- Multiple choice questions
- Chapter 13
- Chapter 13 - answers
Chapter 13 - answers
More resources coming soon
Further questions for chapter 01 - suggested answers
Q. What are some everyday examples of tasks that require us to use cognitive maps?
A. Navigation examples: Finding a new route when a road is closed, driving to a new restaurant in a familiar part of town.
Q. Explain how the Turing machine helped cognitive scientists think about the mind.
A. Turing machines demonstrate a purely mechanical way of solving problems and processing information. Turing’s model of computation provided a way of modeling information processing in the human mind.
Q. Consider the following statement: A Turing machine is highly idealized and does not actually exist. Is this true? Answer yes or no and explain your answer.
A. Turing machines are highly idealized and do not in fact exist, because they require an infinitely long string of information. However, computers are, in a certain sense, Turing machines—just finite Turing machines.
Q. Come up with an experiment to test Broadbent's model of selective attention.

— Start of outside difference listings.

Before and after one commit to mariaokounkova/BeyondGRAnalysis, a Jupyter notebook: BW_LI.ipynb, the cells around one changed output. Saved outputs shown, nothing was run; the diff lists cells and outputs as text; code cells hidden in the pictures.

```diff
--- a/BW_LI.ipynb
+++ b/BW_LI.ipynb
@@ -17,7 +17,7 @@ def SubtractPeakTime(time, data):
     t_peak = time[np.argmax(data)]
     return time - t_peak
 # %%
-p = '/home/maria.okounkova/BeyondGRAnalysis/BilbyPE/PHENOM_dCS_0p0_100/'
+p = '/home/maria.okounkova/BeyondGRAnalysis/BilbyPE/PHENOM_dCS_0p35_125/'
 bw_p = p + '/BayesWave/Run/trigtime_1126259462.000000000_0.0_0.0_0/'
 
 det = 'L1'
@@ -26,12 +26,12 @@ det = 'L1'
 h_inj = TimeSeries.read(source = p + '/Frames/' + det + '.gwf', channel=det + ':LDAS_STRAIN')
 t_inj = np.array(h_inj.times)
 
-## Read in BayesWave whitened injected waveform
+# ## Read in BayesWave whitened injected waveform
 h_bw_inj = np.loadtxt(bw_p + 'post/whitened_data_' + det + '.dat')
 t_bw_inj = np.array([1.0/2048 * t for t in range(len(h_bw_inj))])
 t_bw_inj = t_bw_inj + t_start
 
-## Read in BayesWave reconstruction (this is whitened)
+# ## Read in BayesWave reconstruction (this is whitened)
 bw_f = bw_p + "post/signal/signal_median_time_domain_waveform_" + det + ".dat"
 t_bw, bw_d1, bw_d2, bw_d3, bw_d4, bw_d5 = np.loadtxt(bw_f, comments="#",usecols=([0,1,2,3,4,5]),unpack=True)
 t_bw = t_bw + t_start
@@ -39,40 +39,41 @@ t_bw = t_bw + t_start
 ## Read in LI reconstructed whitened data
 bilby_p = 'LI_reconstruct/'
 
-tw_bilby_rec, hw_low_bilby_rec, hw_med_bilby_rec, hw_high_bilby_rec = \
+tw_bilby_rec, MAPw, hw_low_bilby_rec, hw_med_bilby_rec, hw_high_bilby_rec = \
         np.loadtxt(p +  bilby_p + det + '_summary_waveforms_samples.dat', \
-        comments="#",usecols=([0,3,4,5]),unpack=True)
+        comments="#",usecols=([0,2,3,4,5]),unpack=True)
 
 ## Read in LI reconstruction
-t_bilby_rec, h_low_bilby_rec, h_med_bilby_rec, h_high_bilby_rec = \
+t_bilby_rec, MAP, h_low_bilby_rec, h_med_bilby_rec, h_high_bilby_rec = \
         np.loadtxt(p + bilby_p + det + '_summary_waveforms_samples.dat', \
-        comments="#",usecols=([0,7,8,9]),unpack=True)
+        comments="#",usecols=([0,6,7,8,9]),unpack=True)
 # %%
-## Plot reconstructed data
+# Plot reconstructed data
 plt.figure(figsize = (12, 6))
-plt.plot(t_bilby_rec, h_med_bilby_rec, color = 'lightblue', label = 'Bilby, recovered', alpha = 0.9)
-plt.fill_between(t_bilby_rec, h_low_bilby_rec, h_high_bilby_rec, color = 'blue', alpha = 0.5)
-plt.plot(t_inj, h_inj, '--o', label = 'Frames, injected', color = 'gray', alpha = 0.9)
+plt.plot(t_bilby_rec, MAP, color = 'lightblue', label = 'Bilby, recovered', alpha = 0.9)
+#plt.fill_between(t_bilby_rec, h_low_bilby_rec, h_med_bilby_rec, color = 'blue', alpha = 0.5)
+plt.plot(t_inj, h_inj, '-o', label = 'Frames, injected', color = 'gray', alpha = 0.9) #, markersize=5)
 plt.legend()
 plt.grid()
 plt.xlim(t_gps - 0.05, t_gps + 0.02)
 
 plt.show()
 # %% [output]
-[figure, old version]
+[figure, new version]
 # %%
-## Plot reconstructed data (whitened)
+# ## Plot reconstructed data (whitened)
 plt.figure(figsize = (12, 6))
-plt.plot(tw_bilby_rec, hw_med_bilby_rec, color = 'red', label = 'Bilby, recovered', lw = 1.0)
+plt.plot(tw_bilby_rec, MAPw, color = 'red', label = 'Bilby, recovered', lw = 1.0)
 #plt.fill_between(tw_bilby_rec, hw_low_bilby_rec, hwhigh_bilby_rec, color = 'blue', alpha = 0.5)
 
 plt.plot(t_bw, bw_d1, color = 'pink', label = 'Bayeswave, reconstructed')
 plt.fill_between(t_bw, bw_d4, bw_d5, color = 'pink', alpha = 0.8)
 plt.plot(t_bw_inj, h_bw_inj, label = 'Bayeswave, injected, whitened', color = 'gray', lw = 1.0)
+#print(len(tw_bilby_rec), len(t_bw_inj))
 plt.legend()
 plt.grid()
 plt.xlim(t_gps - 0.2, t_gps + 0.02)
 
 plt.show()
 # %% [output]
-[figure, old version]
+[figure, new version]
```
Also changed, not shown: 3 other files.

A. One possibility: Tell people to ignore audio from one ear in a dichotic listening task. Present highly salient information to that ignored ear to see if it will surpass the filter (e.g., the name of someone famous, or the name of the experimental subject).